Knowing that we do not have control over what is published, students and staff expected to have their views of the community and program they love presented as challenges to the commonly held beliefs about Jane and Finch. Youth in Jane and Finch being profiled in ways that challenges stereotypes is a positive thing, but also feels negated when the community they are from and love is described as “the least livable” in Toronto. Their success is not a contrast with their community or despite their community, it is from their community and largely because of their community.
Within both of the pieces published, powerful voices were shared and a spotlight was placed on some very real issues, yet the conversation also fell into a representation of the realities of life in Jane and Finch that missed the mark in some ways.
Youth in Jane and Finch are not plotting a way out of their community to find opportunity, they are building on the opportunities they have in their community and connecting to opportunities in other parts of their city. Hope and inspiration are a part of the fabric of the community.
The fact is that the Toronto Star is one of the few spaces that have been willing to entertain conversations about coverage that profiles youth in Jane and Finch outside of the tragedies that attract media trucks from every media outlet in our city. The Toronto Star has also provided extensive coverage of tragedy. This conversation is not single out the Toronto Star, but it is to find a way to go deeper in the dialogue.
The story here is not youth escaping bleak odds, it is how young leaders in Jane and Finch – who play a major role in the strength of the community – exemplify how rich life and leadership in the community is, despite being failed, decade after decade, by those charged with providing equitable services and infrastructure across Toronto. The tension is that youth in Jane and Finch love living in their community and that this livability ranking does not measure failures of people in the community, they are indicators that point out public systems and institutions that are falling short of providing equitable services.
Consideration needs to be given to the impact of discussing a community that people love living in as the “least livable” without challenging that notion of livability and pointing to those who are actually responsible for the 15 outcomes being measured.
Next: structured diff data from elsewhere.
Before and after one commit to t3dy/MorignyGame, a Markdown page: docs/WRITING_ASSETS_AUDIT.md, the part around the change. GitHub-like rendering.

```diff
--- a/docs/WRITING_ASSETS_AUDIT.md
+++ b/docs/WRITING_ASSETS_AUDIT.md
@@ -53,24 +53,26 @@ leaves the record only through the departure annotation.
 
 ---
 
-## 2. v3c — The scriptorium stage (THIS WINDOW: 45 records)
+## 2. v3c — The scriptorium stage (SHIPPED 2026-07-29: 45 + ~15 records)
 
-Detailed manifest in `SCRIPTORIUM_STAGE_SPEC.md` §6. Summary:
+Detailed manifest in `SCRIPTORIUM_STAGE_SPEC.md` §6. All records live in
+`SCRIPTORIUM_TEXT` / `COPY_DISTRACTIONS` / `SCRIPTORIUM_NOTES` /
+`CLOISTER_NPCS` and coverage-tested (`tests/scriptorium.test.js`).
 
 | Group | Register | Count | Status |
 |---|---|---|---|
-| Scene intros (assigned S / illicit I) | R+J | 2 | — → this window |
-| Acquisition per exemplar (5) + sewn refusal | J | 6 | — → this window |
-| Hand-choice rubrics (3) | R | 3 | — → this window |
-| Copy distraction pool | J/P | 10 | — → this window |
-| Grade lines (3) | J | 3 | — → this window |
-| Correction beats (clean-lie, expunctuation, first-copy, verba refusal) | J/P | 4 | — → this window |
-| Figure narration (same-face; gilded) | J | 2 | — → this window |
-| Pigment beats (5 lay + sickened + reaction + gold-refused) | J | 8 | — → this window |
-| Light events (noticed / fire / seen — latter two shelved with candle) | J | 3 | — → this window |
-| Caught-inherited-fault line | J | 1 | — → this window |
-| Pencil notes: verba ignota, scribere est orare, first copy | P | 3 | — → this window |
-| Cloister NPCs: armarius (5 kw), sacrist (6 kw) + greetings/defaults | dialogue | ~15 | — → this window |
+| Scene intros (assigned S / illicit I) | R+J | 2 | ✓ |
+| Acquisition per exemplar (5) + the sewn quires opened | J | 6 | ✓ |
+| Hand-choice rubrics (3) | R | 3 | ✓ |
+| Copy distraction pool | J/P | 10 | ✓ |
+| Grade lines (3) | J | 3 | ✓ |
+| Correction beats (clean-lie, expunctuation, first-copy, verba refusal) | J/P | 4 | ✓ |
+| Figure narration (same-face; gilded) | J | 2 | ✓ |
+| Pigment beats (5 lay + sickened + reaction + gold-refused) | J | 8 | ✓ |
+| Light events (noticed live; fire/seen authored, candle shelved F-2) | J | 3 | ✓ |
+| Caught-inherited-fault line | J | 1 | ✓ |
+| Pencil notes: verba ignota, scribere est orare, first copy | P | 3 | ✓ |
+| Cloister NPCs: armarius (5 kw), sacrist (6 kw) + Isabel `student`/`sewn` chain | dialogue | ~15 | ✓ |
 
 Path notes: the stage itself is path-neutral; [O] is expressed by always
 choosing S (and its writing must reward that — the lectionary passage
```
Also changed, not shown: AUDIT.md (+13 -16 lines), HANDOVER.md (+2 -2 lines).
Thought needs to be given to how a community where going for a walk is a great part of day-to-day life is being described as not being “walkable”, which reinforces stereotypes held outside the community of Jane and Finch not being a safe place to walk (which the CBC Crime Map proves is safer than Bay Street).
When we look at a neighbourhood that is scoring low in the area of education (graduation rates) where 60 students from the community packed a sign up sheet for a March Break Career Exploration program that required them to be at the bus stop at 8am each day for their entire week off and got them home around 7pm each day, one thing that is obvious is that this gap has little to do with students in the community.
So how do we talk about a neighbourhood with structural and systemic gaps without making life in the neighbourhood seem so bleak (and making young people in the community the centre of the problems we are discussing)?
In developing the Toronto Youth Equity Strategy the City of Toronto encountered a similar dilemma when talking about terms like “at-risk” to describe the young people that the strategy was being built for, and by. In the report released to outline the strategy they explain that, “Not only did we find that these labels were often unclear in describing the circumstances that place racialized and low-income youth in positions of vulnerability, but youth have told us repeatedly that these labels further stigmatize and marginalize youth in their communities.” The report goes on to make their position clear: “Vulnerability is defined by the City of Toronto as a service gap, context or situation, not a characteristic or feature of a person.”
Assets Coming Together for Youth, a youth-engaged research project from the School of Social Work at York University shared powerful findings that punctuated what youth in Jane and Finch involved as researchers with the project uncovered.
One of the findings was categorized as, “Stigma & Production of Negative Discourse” which was explained saying:
“The media portray Jane/Finch as a crime-ridden neighbourhood, and the political label of “priority neighbourhood” also contributes to the negative branding of the community. This relentless stigmatization is a form of violence for youth, many of whom reject depictions of their community as troubled, but who acknowledge the challenges they face. “
Another key finding was that of “Resilient Youth / Weak Systems”, which points out, “(w)hen “systems” fail, individuals are often identified as the problem. However, despite evident systemic barriers, many Jane/Finch youth share the asset of resilience.”
Which brings us full circle. The most recent conversation about Jane and Finch was sparked by the Strong Neighbourhood Strategy, so let’s return to that. You can go through the measurements they use, one by one, and follow the line of accountability. Let’s look at walkability, this is a city planning issue. Or employment, which is shaped by a combination of investment from government and the private sector, the climate for small businesses, transportation, and the strength of labour to name a few factors.
The pattern that can be found, item after item, is that the ‘score’ in each category leads back to systems and institutions, not young people living in the community. Systems and institutions are where the deficit exists, and that is where the deficit should be addressed; which can be done simultaneously as we stand beside and celebrate the young leaders in Jane and Finch and throughout the neighbourhoods of our city that make Toronto one of the most ‘livable’ cities in the world.